#### Before-and-after change records
---+---

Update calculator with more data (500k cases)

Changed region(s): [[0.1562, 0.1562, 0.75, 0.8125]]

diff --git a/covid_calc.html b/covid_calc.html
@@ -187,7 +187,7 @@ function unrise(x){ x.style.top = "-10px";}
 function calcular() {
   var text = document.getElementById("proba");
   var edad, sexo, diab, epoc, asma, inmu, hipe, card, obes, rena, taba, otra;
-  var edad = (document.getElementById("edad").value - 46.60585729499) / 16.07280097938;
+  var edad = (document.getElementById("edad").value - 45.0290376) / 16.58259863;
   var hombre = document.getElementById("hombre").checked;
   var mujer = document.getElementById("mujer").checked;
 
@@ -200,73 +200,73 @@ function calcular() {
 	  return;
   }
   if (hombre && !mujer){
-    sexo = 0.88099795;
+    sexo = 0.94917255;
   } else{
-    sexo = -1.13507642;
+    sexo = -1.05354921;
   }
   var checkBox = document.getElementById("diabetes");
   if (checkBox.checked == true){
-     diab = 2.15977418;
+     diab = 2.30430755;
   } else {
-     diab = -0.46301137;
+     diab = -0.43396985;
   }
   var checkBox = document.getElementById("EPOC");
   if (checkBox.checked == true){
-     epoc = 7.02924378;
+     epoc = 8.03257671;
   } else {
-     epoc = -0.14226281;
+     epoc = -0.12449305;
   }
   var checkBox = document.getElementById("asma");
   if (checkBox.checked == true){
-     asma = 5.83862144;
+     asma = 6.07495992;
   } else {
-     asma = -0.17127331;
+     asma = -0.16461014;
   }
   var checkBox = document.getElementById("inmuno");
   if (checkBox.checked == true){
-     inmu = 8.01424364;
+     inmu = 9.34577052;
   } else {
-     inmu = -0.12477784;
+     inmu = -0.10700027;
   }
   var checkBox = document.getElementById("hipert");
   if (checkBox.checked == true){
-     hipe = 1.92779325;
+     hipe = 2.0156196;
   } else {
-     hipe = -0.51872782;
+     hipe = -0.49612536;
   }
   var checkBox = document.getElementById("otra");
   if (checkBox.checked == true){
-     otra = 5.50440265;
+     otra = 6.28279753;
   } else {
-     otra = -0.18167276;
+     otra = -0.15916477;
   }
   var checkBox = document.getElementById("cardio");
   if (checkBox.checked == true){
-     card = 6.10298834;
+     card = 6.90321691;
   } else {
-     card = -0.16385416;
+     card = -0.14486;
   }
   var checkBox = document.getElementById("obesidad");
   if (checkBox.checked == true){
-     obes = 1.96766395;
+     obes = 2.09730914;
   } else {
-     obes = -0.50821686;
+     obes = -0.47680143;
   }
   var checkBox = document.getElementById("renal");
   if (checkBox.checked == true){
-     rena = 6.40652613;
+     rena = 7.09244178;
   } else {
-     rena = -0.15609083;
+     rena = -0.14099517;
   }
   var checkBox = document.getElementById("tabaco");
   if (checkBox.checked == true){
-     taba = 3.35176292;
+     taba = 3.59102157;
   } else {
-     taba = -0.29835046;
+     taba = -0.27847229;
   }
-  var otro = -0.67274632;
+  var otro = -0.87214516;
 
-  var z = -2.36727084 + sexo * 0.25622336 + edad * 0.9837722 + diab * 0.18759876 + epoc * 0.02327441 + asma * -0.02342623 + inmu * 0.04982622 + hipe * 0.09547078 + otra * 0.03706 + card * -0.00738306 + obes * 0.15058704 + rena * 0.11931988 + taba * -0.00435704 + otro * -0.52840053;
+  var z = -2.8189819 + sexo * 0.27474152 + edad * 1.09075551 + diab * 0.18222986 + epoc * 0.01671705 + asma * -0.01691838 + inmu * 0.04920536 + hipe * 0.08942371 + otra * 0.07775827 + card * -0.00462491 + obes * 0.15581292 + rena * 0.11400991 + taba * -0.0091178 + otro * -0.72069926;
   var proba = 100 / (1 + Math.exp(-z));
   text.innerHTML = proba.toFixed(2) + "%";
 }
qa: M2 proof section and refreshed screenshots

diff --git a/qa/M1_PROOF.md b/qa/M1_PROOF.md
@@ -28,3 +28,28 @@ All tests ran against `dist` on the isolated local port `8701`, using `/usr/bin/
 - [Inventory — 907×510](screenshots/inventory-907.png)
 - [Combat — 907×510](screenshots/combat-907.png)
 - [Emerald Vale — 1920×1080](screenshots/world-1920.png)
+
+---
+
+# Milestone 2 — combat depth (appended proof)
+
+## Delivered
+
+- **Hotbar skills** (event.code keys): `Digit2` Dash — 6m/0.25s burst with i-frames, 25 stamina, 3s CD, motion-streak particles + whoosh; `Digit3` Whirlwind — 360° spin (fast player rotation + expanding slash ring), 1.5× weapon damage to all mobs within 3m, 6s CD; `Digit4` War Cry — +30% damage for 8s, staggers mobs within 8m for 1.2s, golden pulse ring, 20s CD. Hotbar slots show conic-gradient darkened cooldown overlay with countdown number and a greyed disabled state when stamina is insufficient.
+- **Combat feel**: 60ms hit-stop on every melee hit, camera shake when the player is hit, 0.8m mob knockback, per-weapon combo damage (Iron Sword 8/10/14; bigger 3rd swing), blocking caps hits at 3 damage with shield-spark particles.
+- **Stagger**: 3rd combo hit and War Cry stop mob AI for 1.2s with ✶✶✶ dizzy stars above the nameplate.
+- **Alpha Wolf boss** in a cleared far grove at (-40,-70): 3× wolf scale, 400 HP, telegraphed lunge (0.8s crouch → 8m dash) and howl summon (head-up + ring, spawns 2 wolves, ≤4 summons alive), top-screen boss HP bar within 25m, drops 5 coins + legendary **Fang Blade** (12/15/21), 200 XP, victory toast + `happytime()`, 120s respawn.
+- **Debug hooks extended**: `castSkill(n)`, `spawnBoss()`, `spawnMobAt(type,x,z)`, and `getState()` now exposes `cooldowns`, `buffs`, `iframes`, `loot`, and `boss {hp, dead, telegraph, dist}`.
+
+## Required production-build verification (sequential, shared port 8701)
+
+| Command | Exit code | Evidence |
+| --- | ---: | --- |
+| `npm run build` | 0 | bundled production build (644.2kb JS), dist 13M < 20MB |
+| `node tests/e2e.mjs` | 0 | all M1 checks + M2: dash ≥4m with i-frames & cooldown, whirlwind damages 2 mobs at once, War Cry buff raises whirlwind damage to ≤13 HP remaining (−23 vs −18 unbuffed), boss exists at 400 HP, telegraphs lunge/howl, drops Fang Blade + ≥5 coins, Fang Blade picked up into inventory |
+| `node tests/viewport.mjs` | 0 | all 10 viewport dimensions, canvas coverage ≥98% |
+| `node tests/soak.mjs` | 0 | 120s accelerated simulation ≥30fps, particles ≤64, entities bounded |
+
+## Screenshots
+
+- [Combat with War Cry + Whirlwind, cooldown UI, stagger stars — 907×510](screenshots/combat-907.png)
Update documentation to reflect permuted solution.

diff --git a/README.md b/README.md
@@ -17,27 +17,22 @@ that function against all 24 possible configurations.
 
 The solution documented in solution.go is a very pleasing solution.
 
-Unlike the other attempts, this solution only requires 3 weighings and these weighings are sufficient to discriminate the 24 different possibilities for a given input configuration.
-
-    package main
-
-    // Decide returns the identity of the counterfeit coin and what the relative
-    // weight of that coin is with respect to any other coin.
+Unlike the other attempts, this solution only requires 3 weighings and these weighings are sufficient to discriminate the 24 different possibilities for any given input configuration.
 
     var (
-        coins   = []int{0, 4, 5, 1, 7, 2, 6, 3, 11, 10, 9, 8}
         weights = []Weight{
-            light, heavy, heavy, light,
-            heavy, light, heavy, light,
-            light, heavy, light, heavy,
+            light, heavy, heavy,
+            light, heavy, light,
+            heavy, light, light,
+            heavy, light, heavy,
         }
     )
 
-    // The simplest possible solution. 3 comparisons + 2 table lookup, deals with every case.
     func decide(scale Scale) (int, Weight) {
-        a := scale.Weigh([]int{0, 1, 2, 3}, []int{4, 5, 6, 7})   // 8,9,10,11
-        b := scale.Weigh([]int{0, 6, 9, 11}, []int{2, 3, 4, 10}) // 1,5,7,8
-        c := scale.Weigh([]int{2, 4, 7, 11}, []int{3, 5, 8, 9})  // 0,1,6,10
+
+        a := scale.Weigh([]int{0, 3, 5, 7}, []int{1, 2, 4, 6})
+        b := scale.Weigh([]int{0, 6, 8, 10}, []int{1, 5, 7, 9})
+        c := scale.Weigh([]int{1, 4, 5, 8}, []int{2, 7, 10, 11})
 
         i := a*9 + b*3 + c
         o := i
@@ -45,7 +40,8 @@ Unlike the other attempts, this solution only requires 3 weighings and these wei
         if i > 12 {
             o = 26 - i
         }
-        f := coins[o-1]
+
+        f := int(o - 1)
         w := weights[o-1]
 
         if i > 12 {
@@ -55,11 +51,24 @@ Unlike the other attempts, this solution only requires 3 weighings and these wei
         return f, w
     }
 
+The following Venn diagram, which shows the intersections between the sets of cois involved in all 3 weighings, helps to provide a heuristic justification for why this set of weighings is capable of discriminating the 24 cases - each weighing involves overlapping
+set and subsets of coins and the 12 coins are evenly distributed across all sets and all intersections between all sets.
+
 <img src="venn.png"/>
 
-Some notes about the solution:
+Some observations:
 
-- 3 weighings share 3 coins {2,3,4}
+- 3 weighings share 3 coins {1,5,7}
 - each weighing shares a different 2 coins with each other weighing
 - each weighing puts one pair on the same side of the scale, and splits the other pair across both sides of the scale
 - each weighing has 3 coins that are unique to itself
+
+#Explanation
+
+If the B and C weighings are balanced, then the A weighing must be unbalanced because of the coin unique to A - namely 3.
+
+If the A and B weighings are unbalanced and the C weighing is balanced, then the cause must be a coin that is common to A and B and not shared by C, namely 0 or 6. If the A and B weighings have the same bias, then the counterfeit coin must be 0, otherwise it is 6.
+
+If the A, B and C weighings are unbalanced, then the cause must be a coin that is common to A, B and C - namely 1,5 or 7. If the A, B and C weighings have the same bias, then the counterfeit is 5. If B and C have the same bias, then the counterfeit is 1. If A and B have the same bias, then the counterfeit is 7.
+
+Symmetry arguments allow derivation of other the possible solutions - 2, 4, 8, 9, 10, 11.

---+---

#### TASK GOAL
For this exercise, output exactly the lines above from the line with "diab = 2.15977418;" to the line with "card = 6.90321691;", counting both, and leave out the rest.

#### TASK RESULT
-     diab = 2.15977418;
+     diab = 2.30430755;
   } else {
-     diab = -0.46301137;
+     diab = -0.43396985;
   }
   var checkBox = document.getElementById("EPOC");
   if (checkBox.checked == true){
-     epoc = 7.02924378;
+     epoc = 8.03257671;
   } else {
-     epoc = -0.14226281;
+     epoc = -0.12449305;
   }
   var checkBox = document.getElementById("asma");
   if (checkBox.checked == true){
-     asma = 5.83862144;
+     asma = 6.07495992;
   } else {
-     asma = -0.17127331;
+     asma = -0.16461014;
   }
   var checkBox = document.getElementById("inmuno");
   if (checkBox.checked == true){
-     inmu = 8.01424364;
+     inmu = 9.34577052;
   } else {
-     inmu = -0.12477784;
+     inmu = -0.10700027;
   }
   var checkBox = document.getElementById("hipert");
   if (checkBox.checked == true){
-     hipe = 1.92779325;
+     hipe = 2.0156196;
   } else {
-     hipe = -0.51872782;
+     hipe = -0.49612536;
   }
   var checkBox = document.getElementById("otra");
   if (checkBox.checked == true){
-     otra = 5.50440265;
+     otra = 6.28279753;
   } else {
-     otra = -0.18167276;
+     otra = -0.15916477;
   }
   var checkBox = document.getElementById("cardio");
   if (checkBox.checked == true){
-     card = 6.10298834;
+     card = 6.90321691;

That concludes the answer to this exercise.